- Creating a commentary piece around the three goals KEMRI set out with threads back to the individual papers on individual activities.
Getting a comprehensive picture of a programme this rich is a challenge, more so given the narrow way that academic disciplines communicate (e.g. journal articles with a tight word limit). Discussion also highlighted the real challenge in determining who the evaluation is for, and therefore which perceptions/reflections are seen as most useful. Stakeholders who might benefit from evaluation of these interventions include implementers of engagement, communities, study PIs, funders, and all will benefit from different reflections and different means of communicating the findings. Some participants felt a responsibility not only to capture at an academic level but to simplify and define the messages of experts in the field for those establishing programmes, and those who may be new to engagement.
This case study was based on a presentation delivered at the Mesh Evaluating Community Engagement Workshop 2017. Other examples from the workshop are available here.

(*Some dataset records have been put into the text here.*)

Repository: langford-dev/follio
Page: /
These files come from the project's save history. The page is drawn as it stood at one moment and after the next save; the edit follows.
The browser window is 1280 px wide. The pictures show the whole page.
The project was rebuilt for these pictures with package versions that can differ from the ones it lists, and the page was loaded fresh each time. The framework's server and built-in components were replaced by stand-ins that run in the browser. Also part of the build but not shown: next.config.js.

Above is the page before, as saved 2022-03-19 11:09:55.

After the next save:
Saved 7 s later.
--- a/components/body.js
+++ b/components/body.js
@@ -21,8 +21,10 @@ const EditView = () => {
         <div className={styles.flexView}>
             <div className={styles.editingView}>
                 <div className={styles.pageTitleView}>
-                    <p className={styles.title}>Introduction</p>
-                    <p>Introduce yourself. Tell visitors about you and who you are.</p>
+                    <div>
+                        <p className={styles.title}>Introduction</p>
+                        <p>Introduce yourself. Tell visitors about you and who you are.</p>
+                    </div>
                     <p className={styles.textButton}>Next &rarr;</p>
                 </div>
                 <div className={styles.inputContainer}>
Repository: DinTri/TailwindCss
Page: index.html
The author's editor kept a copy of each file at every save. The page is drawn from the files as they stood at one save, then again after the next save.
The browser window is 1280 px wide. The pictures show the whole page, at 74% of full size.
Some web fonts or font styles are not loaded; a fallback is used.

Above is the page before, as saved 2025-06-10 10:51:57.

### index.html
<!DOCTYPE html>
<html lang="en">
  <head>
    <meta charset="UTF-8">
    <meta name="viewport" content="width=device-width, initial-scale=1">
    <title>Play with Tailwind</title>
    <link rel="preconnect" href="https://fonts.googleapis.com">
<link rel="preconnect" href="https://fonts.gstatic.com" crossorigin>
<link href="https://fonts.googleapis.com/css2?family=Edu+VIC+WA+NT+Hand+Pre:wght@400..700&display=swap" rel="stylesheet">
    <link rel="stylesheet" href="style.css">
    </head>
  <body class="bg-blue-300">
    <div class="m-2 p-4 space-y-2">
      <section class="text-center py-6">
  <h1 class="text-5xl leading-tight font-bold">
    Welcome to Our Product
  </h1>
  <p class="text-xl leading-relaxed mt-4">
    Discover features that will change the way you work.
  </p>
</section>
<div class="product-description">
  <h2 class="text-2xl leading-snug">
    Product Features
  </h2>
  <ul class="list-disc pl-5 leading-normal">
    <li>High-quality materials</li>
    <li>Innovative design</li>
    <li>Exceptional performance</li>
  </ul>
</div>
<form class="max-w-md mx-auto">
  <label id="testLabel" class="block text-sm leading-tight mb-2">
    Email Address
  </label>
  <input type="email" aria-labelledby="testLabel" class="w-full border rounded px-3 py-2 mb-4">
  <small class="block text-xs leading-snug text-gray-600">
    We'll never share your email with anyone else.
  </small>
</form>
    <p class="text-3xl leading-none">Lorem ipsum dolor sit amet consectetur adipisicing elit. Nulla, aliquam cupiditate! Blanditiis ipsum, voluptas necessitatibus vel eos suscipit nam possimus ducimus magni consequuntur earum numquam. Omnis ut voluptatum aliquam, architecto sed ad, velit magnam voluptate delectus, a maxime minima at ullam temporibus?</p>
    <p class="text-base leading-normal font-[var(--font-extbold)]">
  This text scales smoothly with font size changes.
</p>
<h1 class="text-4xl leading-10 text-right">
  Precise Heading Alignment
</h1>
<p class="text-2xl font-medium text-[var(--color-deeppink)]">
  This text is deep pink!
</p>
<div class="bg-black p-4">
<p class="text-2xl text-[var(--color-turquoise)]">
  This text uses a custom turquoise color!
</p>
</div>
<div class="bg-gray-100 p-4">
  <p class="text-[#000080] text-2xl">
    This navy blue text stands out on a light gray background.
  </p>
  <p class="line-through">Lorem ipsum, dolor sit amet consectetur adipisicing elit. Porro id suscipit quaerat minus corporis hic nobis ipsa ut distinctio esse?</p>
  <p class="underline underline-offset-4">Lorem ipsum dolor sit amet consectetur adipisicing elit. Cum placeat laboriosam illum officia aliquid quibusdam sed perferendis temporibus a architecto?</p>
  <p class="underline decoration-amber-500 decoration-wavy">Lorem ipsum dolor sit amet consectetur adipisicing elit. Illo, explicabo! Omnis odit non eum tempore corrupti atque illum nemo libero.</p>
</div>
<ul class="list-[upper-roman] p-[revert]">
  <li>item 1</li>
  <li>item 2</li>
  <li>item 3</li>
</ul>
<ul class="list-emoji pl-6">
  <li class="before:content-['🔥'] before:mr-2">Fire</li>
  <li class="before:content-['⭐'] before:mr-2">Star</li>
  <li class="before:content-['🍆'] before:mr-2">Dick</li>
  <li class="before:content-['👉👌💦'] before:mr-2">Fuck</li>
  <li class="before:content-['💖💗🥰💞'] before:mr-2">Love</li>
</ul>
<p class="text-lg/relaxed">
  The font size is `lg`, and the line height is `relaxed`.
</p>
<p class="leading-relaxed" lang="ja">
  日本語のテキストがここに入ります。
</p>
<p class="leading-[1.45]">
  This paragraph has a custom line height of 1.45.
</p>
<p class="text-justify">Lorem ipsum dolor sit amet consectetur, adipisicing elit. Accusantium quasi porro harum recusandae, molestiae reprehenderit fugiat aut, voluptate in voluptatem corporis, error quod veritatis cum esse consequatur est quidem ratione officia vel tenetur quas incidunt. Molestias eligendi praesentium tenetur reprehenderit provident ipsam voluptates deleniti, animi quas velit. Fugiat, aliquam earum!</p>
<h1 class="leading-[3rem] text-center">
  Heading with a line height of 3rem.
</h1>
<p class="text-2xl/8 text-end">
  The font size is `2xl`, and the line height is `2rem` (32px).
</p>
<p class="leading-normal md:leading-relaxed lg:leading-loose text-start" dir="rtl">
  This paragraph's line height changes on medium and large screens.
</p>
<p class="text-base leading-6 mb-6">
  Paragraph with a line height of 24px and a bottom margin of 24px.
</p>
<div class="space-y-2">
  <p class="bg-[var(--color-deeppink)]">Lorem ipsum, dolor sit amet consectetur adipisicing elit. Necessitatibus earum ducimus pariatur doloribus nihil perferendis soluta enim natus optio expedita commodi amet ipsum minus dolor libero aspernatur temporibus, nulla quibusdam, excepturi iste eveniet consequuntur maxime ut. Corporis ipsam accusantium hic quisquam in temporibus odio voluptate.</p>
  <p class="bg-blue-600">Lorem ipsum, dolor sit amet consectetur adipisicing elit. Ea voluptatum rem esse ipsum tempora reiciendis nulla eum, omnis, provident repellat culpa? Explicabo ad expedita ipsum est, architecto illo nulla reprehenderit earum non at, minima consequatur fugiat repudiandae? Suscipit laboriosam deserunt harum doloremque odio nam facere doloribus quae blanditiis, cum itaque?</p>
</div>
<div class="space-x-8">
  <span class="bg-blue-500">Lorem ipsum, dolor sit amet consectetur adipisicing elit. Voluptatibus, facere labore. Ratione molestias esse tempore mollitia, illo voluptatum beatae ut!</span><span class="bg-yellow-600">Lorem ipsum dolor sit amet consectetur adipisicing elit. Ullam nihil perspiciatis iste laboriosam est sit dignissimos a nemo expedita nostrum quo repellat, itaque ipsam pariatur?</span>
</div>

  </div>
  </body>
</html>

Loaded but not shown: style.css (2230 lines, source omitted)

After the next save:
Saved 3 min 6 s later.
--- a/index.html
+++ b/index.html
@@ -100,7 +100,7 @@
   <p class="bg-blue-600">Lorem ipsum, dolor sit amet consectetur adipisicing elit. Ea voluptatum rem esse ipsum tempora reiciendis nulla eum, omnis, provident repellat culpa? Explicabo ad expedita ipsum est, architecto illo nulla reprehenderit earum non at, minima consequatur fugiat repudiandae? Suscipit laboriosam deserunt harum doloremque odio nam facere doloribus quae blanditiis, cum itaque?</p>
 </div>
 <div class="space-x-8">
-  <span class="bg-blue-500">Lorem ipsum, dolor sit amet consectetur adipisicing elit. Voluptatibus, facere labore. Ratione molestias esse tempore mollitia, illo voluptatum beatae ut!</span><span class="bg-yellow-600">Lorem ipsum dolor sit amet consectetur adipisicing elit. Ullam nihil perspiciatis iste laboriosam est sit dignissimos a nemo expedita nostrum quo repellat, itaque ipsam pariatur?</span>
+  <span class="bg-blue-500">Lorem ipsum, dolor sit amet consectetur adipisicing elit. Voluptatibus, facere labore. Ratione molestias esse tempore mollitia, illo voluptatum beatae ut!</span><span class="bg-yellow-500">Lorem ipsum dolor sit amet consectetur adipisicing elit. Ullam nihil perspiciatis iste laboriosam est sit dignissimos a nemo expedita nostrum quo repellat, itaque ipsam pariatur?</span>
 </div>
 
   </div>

This resource resulted from the March 2017 Mesh Evaluation workshop. For more information and links to other resources that emerged from the workshop (which will be built upon over time) visit the workshop page.
For a comprehensive summary of Mesh's evaluation resources, and to learn how to navigate them, visit theMesh evaluation page
This work, unless stated otherwise, is licensed under a Creative Commons Attribution 4.0 International License